» Work to complete: In the records below, find every line with the word "align" and copy it.

[Front-end code change data]
[Start of section]
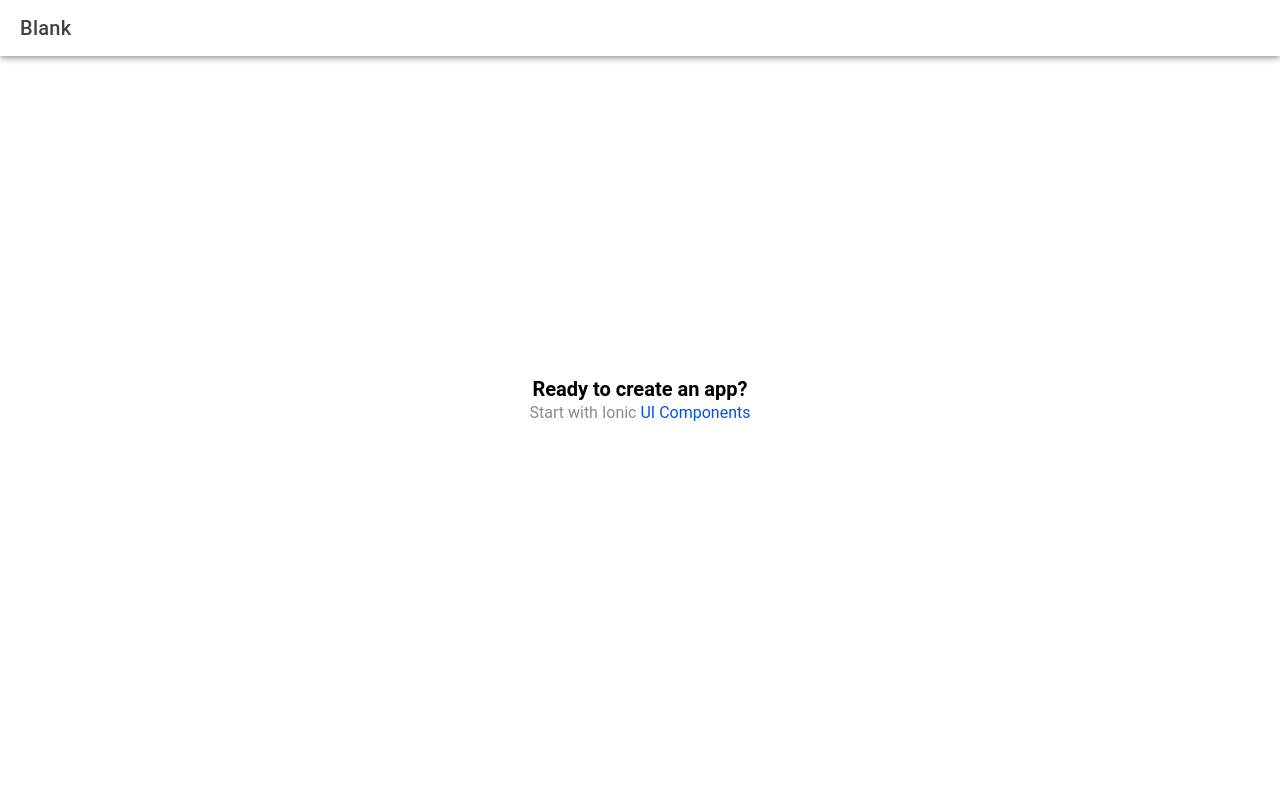
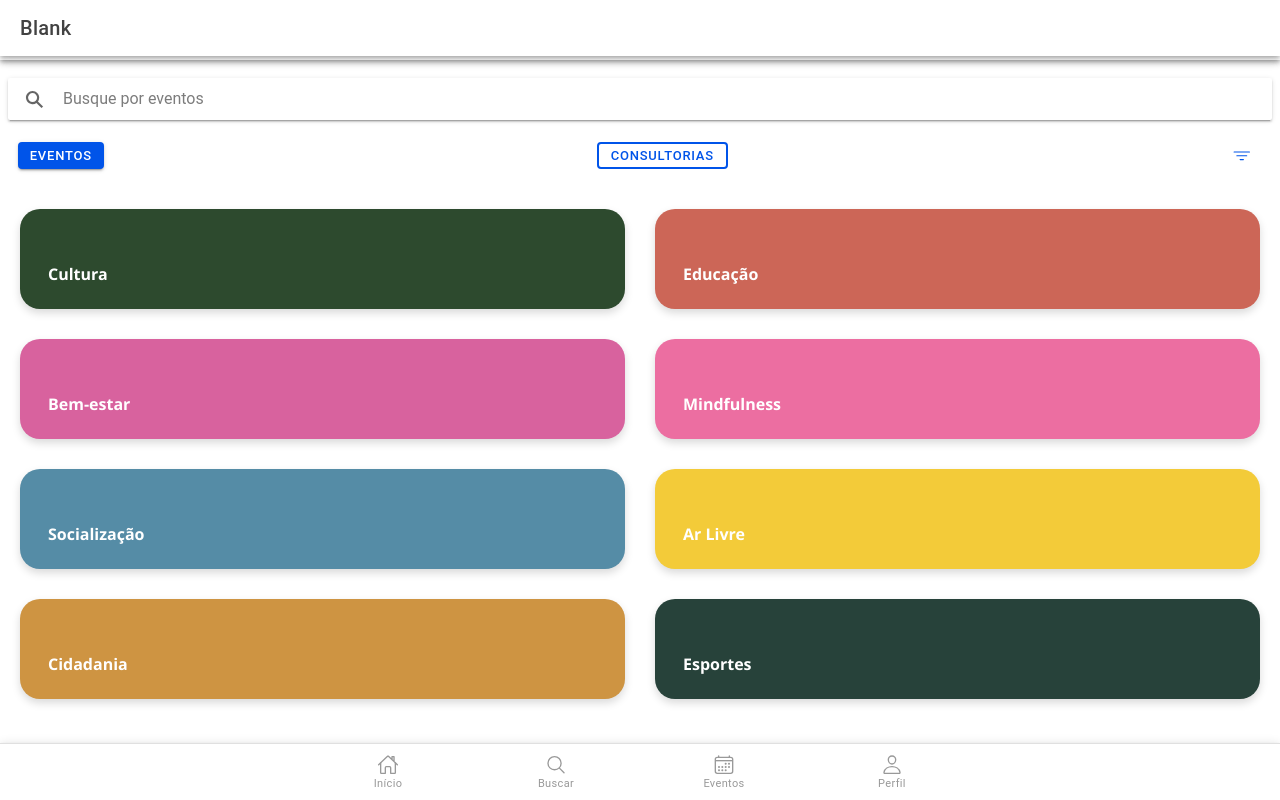
Before and after one commit to brunaesena/desplug-app, a React (Vite) app: page /home in a window 1280 px wide. Built offline with nearby package versions, Linux system fonts and the light colour scheme.

Commit message:
criação da pagina inicial

```diff
--- a/src/components/ExploreContainer.css
+++ b/src/components/ExploreContainer.css
@@ -1,24 +1,82 @@
-#container {
+
+.app-title {
   text-align: center;
-  position: absolute;
-  left: 0;
-  right: 0;
-  top: 50%;
-  transform: translateY(-50%);
+  color: #5aa6e0;
+  font-weight: 700;
+  font-size: 24px;
+  margin-top: 8px;
+  font-family: 'Segoe UI', sans-serif;
 }
 
-#container strong {
-  font-size: 20px;
-  line-height: 26px;
+
+.filter-buttons {
+  display: flex;
+  justify-content: space-between;
+  padding: 0 16px;
+  margin-top: 10px;
+  margin-bottom: 16px;
+  gap: 8px;
 }
 
-#container p {
-  font-size: 16px;
-  line-height: 22px;
-  color: #8c8c8c;
-  margin: 0;
+
+.event-card {
+  height: 100px;
+  display: flex;
+  align-items: flex-end;
+  border-radius: 20px;
+  color: white;
+  padding: 12px;
+  box-shadow: 0 4px 8px rgba(0, 0, 0, 0.15);
+  transition: transform 0.2s ease;
 }
 
-#container a {
-  text-decoration: none;
+.event-card:hover {
+  transform: scale(1.02);
 }
+
+.event-card h3 {
+  margin: 0;
+  font-weight: 600;
+  font-size: 16px;
+  font-family: 'Segoe UI', sans-serif;
+}
+
+
+ion-tab-bar {
+  --background: #ffffff;
+  border-top: 1px solid #e0e0e0;
+}
+
+ion-tab-button {
+  color: #999999;
+  --color-selected: #5aa6e0;
+  display: flex;
+  flex-direction: column;
+  justify-content: center;
+  padding: 4px 0;
+}
+
+ion-tab-button ion-icon {
+  font-size: 22px;
+  margin-bottom: 2px;
+}
+
+ion-tab-button ion-label {
+  font-size: 11px;
+}
+
+
+ion-searchbar {
+  padding: 0 12px;
+  margin-top: 10px;
+  margin-bottom: 6px;
+  --box-shadow: none;
+  --border-radius: 12px;
+}
+
+.app-logo {
+  height: 40px;
+  object-fit: contain;
+  margin: 6px auto;
+  display: block;
+}
--- a/src/components/ExploreContainer.tsx
+++ b/src/components/ExploreContainer.tsx
@@ -1,13 +1,107 @@
+import './ExploreContainer.css';
+import React from 'react';
+import {
+  IonContent,
+  IonHeader,
+  IonPage,
+  IonTitle,
+  IonToolbar,
+  IonFooter,
+  IonTabBar,
+  IonTabButton,
+  IonIcon,
+  IonLabel,
+  IonSearchbar,
+  IonButton,
+  IonGrid,
+  IonRow,
+  IonCol,
+  IonCard,
+  IonCardContent
+
+} from '@ionic/react';
+import {
+  homeOutline,
+  searchOutline,
+  chatbubbleEllipsesOutline,
+  calendarOutline,
+  personOutline,
+  filterOutline
+
+
+} from 'ionicons/icons';
+
 import './ExploreContainer.css';
 
-interface ContainerProps { }
+const categories = [
+  { name: 'Cultura', color: '#2d4a2e' },
+  { name: 'Educação', color: '#cc6657' },
+  { name: 'Bem-estar', color: '#d8629e' },
+  { name: 'Mindfulness', color: '#ec6ea1' },
+  { name: 'Socialização', color: '#558ca6' },
+  { name: 'Ar Livre', color: '#f3cb39' },
+  { name: 'Cidadania', color: '#ce9442' },
+  { name: 'Esportes', color: '#27423a' },
+];
 
-const ExploreContainer: React.FC<ContainerProps> = () => {
+const ExploreContainer: React.FC = () => {
   return (
-    <div id="container">
-      <strong>Ready to create an app?</strong>
-      <p>Start with Ionic <a target="_blank" rel="noopener noreferrer" href="https://ionicframework.com/docs/components">UI Components</a></p>
-    </div>
+    <IonPage>
+      <IonHeader>
+        <IonToolbar>
+        <IonTitle className="app-title">
+        <img src="/logo.png" alt="Desplug logo" className="app-logo" />
+        </IonTitle>
+
+        </IonToolbar>
+      </IonHeader>
+
+      <IonContent>
+        <IonSearchbar placeholder="Busque por eventos" showClearButton="focus" />
+        <div className="filter-buttons">
+          <IonButton size="small">Eventos</IonButton>
+          <IonButton size="small" fill="outline">Consultorias</IonButton>
+          <IonButton size="small" fill="clear">
+            <IonIcon icon={filterOutline} />
+          </IonButton>
+        </div>
+
+        <IonGrid>
+          <IonRow>
+            {categories.map((cat, index) => (
+              <IonCol size="6" key={index}>
+                <IonCard style={{ backgroundColor: cat.color }} className="event-card">
+                  <IonCardContent>
+                    <h3>{cat.name}</h3>
+                  </IonCardContent>
+                </IonCard>
+              </IonCol>
+            ))}
+          </IonRow>
+        </IonGrid>
+      </IonContent>
+
+      <IonFooter>
+        <IonTabBar slot="bottom">
+          <IonTabButton tab="home">
+            <IonIcon icon={homeOutline} />
+            <IonLabel>Início</IonLabel>
+          </IonTabButton>
+          <IonTabButton tab="buscar">
+            <IonIcon icon={searchOutline} />
+            <IonLabel>Buscar</IonLabel>
+          </IonTabButton>
+          <IonTabButton tab="eventos">
+            <IonIcon icon={calendarOutline} />
+            <IonLabel>Eventos</IonLabel>
+          </IonTabButton>
+          <IonTabButton tab="perfil">
+            <IonIcon icon={personOutline} />
+            <IonLabel>Perfil</IonLabel>
+          </IonTabButton>
+        </IonTabBar>
+      </IonFooter>
+    </IonPage>
   );
 };
 
```
Also changed, not shown: src/pages/home/home.tsx (+13 -0 lines).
[End of section]
» Result:
   text-align: center;
+  align-items: flex-end;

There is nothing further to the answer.